Abita Jockamo IPA
BREWERY WEBSITE: abita.com
COLOR: copper orange
AROMA: summer fruits and pine trees mixed with the spicy bite of hops
THOUGHTS: As I said earlier of Abita’s Jockamo IPA when I tried it for the first time while traveling cross-country:
The next stop was New Orleans, and we tasted the delectable Abita Beer. For the evening I stuck with the Jockamo IPA, which is named for the tribes of dancing, singing, chanting “Mardi Gras Indians” who have marched in New Orleans for over 250 years. It was a perfectly hopped, amber brew with tons of taste, especially while walking the streets of N.O. during the evening with one or five in my hand.
So, after much searching and only coming across Abita’s Purple Haze or Amber or Light beers, a few days ago I finally stumbled across Jockamo IPA in a Buy Rite. One of the best things about Jockamo IPA is it’s ability to truly make you want to have another upon completion of one. And this isn’t because of it’s inherent nature of being beer, it’s because of it’s incredible flavor that’s a near perfect combination of intense hops and sweet malts—which makes it a perfect pairing for the spicy food of N’awlins.
Not only does it offer an impeccable taste, but Abita is also one of the leading micro breweries in North America in conservation and green efforts. They were the first to install an energy efficient brewing system that reduces energy use by 70%. They operate their own industrial wastewater treatment plant to generate their own energy. Their unfiltered beer that’s packaged in 6-packs is wrapped with recycled cardboard and 47% less cardboard than a normal 6-pack holder. Plus, their stubby bottles actually use less glass than the regular tall bottle and their sales team drives strictly gas-electric hybrids. So basically Abita makes incredibly delicious beer in one of the most sustainable ways known in America—what more could you want?!
The re-emergence of Jockamo IPA into my life this summer means it’s going to be one hell of a summer…
On my recent adventure across these great United States my cousin and I made sure to try every local beer we could in each destination we stopped for the night. In Austin, TX it was Shiner Bock, which I’ve had before, but of course still love. The Shiner Bocks flowed that night. The next stop was New Orleans, and we tasted the delectable Abita Beer. For the evening I stuck with the Jockamo IPA, which is named for the tribes of dancing, singing, chanting “Mardi Gras Indians” who have marched in New Orleans for over 250 years. It was a perfectly hopped, amber brew with tons of taste, especially while walking the streets of N.O. during the evening with one or five in my hand. Next up was Big River Brew in Chattanooga, TN, which is where we got our first taste of the craft beer sampler on the trip (seen below, which was $6 for seven 4oz beers).

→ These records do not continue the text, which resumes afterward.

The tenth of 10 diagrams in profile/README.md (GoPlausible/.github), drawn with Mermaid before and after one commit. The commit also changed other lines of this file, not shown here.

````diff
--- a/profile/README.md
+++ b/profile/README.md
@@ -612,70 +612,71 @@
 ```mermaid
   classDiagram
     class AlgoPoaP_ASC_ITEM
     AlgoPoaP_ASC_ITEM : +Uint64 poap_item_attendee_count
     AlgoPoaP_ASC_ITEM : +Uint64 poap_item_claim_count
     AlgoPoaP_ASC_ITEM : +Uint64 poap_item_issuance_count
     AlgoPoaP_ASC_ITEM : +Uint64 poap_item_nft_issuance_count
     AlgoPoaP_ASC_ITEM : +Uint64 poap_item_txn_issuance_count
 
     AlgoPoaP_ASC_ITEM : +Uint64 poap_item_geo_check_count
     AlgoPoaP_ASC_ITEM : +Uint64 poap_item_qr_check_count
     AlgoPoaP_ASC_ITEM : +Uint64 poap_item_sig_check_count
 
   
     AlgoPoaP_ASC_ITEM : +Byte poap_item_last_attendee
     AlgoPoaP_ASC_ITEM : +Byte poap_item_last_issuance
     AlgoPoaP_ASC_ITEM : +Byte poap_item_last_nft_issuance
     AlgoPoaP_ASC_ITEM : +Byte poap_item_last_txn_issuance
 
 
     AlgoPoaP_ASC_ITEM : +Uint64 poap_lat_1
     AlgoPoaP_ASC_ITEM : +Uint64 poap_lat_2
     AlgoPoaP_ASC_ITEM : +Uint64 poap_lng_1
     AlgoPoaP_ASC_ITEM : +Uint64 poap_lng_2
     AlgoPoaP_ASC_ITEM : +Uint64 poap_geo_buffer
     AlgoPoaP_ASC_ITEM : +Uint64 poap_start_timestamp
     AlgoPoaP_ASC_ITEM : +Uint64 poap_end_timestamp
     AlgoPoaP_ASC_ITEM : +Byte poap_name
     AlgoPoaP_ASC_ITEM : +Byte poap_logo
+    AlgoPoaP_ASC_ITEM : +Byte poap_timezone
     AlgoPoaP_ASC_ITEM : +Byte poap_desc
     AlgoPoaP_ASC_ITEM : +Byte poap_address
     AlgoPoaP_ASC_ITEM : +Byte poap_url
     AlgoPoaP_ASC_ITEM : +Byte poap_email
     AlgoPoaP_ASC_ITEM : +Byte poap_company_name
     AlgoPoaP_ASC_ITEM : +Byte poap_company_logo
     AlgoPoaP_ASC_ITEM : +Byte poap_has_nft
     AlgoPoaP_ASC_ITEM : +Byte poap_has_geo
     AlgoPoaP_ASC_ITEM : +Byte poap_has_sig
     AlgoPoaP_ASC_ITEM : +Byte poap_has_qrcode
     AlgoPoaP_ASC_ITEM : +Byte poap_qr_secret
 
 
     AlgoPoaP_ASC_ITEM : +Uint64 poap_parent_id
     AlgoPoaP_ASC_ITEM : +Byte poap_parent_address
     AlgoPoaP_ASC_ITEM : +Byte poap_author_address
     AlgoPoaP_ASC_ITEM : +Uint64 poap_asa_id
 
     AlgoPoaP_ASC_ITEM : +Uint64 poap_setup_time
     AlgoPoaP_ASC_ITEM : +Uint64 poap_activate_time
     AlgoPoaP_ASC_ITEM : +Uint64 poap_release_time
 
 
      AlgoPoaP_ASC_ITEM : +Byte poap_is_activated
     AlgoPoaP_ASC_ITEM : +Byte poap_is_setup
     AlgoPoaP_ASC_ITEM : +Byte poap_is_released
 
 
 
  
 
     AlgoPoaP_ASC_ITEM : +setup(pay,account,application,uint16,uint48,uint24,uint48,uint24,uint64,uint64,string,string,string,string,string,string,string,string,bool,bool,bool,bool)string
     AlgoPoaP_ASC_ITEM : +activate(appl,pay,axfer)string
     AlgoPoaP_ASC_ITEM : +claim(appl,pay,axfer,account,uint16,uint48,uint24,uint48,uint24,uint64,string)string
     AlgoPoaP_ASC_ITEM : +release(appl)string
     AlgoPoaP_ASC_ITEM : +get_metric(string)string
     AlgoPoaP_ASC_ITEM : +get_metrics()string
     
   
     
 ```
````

The second to last beer on the right was my favorite. It’s called Sweet Magnolia Brown Ale and is a great blend of British crystal and chocolate malts with Mount Hood hops adding in the right mix of spice. It’s won a World Beer Cup Gold Medal, enough said.
Finally it was time for Gettysburg’s Appalachian Brewing Company for our last stop. Talk about some damn good beer. Their beer sampler, before it decimated us, can be seen above.
My favorite one of these was the Susquehanna Stout, which was a very dark brown brew with a smooth dry roasted taste typical of an Irish Dry Stout. The best brew they had though was their specialty Black IPA, which wasn’t available in the sampler, but was an ideal blend of a stout and an IPA (I had no idea such a tasty beer even existed). I brought home a growler of it for my pops, and he finished it within two days.
Craft beers and their samplers in the places they are brewed are the way to go on any road trip. Sampling the local flavors (food, beer, and women) are the only way I will ever travel again.